● Problem requirements: The entries are to be printed again word for word, but no picture may appear.

● Supplied records:
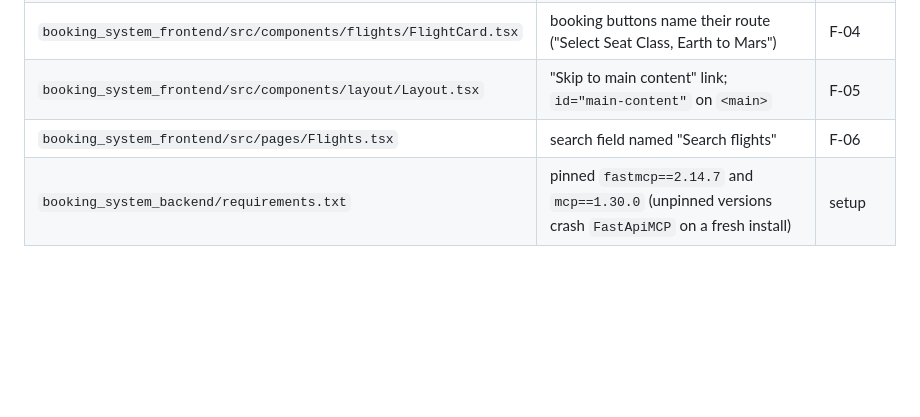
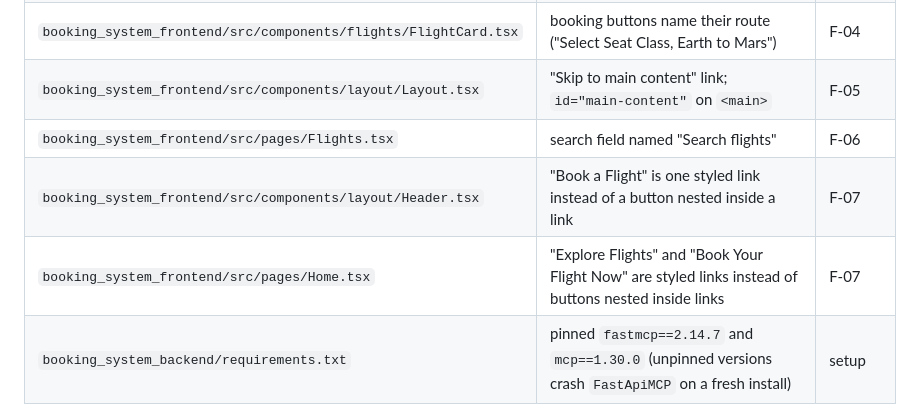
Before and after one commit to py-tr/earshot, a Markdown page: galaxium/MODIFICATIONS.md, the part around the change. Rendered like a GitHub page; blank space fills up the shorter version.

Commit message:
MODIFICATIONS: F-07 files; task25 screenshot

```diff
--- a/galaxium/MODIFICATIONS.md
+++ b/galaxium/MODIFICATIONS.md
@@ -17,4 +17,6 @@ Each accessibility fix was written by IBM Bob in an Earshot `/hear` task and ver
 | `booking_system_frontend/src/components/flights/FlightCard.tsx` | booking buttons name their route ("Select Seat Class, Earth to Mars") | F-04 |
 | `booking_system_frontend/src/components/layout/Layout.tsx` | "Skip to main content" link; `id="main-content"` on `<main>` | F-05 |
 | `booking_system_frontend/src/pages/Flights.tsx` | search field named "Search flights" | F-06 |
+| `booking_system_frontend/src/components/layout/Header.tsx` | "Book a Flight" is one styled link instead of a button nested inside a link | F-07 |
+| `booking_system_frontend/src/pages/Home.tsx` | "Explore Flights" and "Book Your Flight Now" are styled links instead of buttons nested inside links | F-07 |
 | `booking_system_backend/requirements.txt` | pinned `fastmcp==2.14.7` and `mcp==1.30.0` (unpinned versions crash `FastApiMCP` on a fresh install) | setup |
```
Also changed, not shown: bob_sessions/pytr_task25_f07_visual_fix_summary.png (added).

● Exercise answer:
Before and after one commit to py-tr/earshot, a Markdown page: galaxium/MODIFICATIONS.md, the part around the change. Rendered like a GitHub page; blank space fills up the shorter version.

Commit message:
MODIFICATIONS: F-07 files; task25 screenshot

```diff
--- a/galaxium/MODIFICATIONS.md
+++ b/galaxium/MODIFICATIONS.md
@@ -17,4 +17,6 @@ Each accessibility fix was written by IBM Bob in an Earshot `/hear` task and ver
 | `booking_system_frontend/src/components/flights/FlightCard.tsx` | booking buttons name their route ("Select Seat Class, Earth to Mars") | F-04 |
 | `booking_system_frontend/src/components/layout/Layout.tsx` | "Skip to main content" link; `id="main-content"` on `<main>` | F-05 |
 | `booking_system_frontend/src/pages/Flights.tsx` | search field named "Search flights" | F-06 |
+| `booking_system_frontend/src/components/layout/Header.tsx` | "Book a Flight" is one styled link instead of a button nested inside a link | F-07 |
+| `booking_system_frontend/src/pages/Home.tsx` | "Explore Flights" and "Book Your Flight Now" are styled links instead of buttons nested inside links | F-07 |
 | `booking_system_backend/requirements.txt` | pinned `fastmcp==2.14.7` and `mcp==1.30.0` (unpinned versions crash `FastApiMCP` on a fresh install) | setup |
```
Also changed, not shown: bob_sessions/pytr_task25_f07_visual_fix_summary.png (added).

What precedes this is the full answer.